### Your objective
Copy out each line below that has the word "codellama" in it.

─── Extracted information

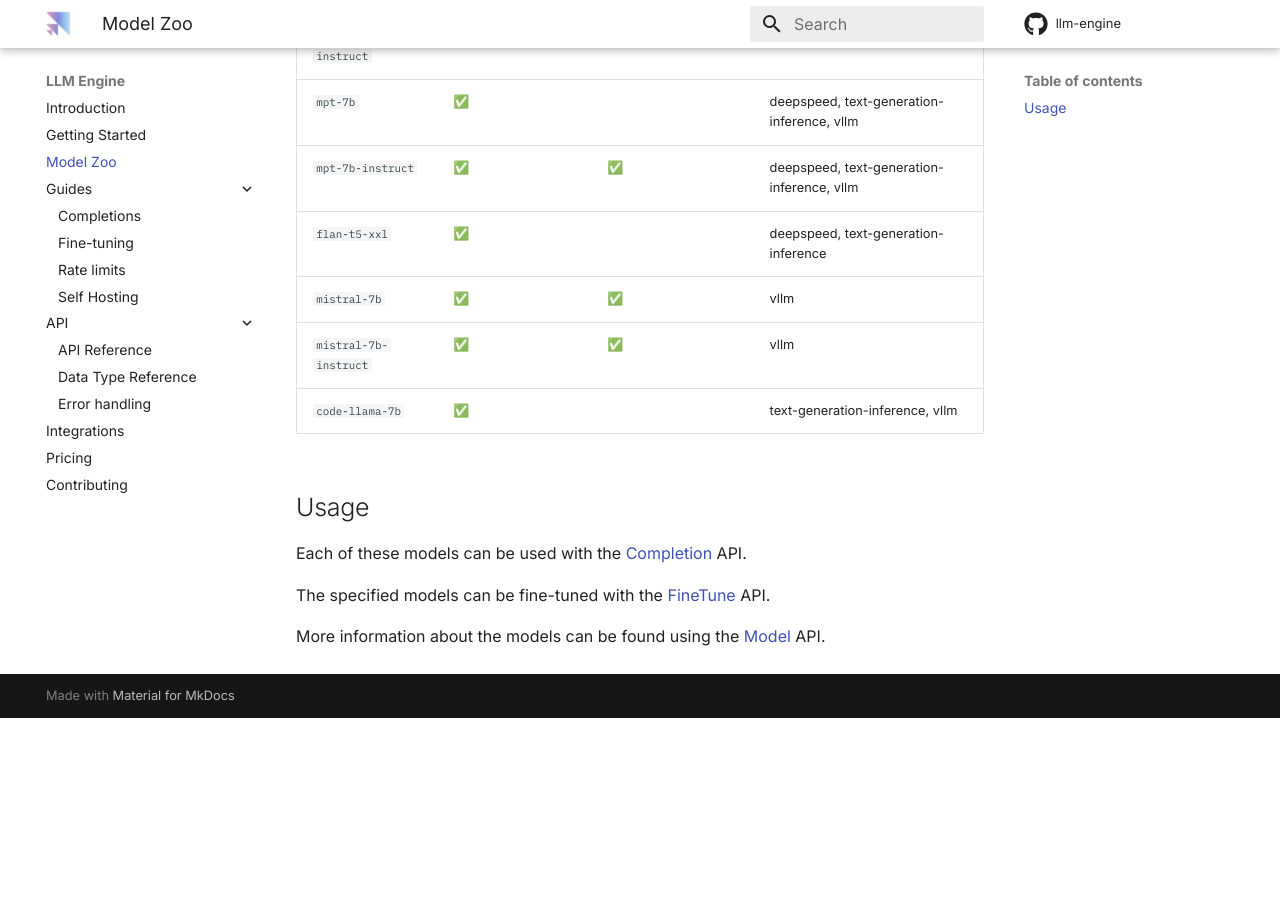
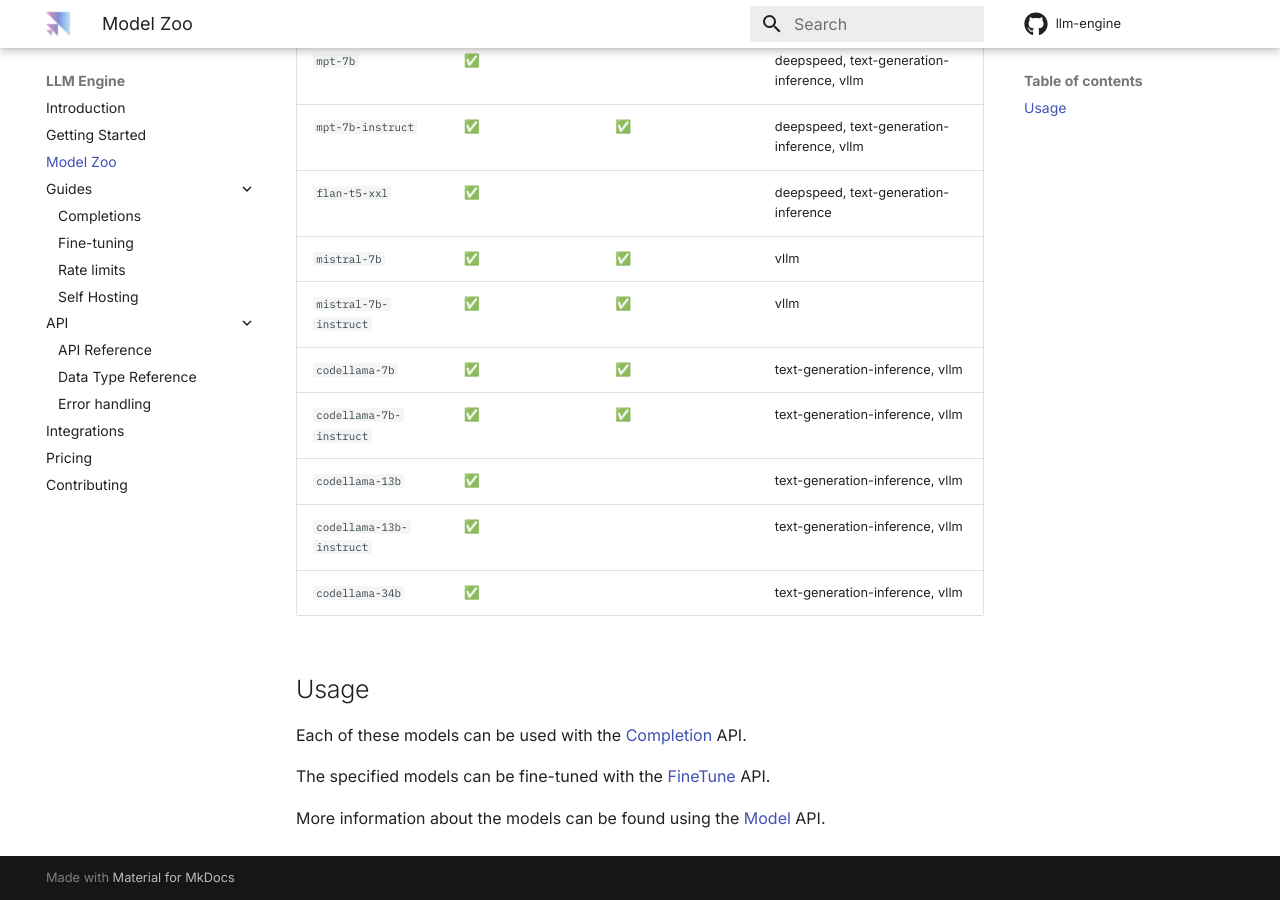
Before and after one commit to scaleapi/llm-engine, an MkDocs documentation site: the page built from docs/model_zoo.md, in a window 1280 px wide and 900 px high, scrolled down 811 px. Built offline with MkDocs 1.6.1 and Material for MkDocs 9.7.7, drawn with Linux system fonts in a browser that asks for light colours; comment, search, counter and statistics services are not loaded; before the commit the page ends 1529 px from its top, so only the background shows below that.

Commit message:
Ianmacleod/add codellama instruct, refactor codellama models (#360)
* add codellama-7b-instruct to llm-engine, name refactor for codellama

* more name refactoring

* update docs

* add codellama-13b-instruct

```diff
--- a/docs/model_zoo.md
+++ b/docs/model_zoo.md
@@ -20,7 +20,11 @@
 | `flan-t5-xxl`         | ✅                       |                            | deepspeed, text-generation-inference |
 | `mistral-7b`         | ✅                       |   ✅                         | vllm |
 | `mistral-7b-instruct`         | ✅                       |    ✅                        | vllm |
-| `code-llama-7b`         | ✅                       |                            | text-generation-inference, vllm |
+| `codellama-7b`         | ✅                       | ✅                           | text-generation-inference, vllm |
+| `codellama-7b-instruct`         | ✅                       | ✅                           | text-generation-inference, vllm |
+| `codellama-13b`         | ✅                       |                            | text-generation-inference, vllm |
+| `codellama-13b-instruct`         | ✅                       |                            | text-generation-inference, vllm |
+| `codellama-34b`         | ✅                       |                            | text-generation-inference, vllm |
 
 ## Usage
 
```
Also changed, not shown: 1 other file.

──────

### Exercise answer
Ianmacleod/add codellama instruct, refactor codellama models (#360)
* add codellama-7b-instruct to llm-engine, name refactor for codellama
* add codellama-13b-instruct
+| `codellama-7b`         | ✅                       | ✅                           | text-generation-inference, vllm |
+| `codellama-7b-instruct`         | ✅                       | ✅                           | text-generation-inference, vllm |
+| `codellama-13b`         | ✅                       |                            | text-generation-inference, vllm |
+| `codellama-13b-instruct`         | ✅                       |                            | text-generation-inference, vllm |
+| `codellama-34b`         | ✅                       |                            | text-generation-inference, vllm |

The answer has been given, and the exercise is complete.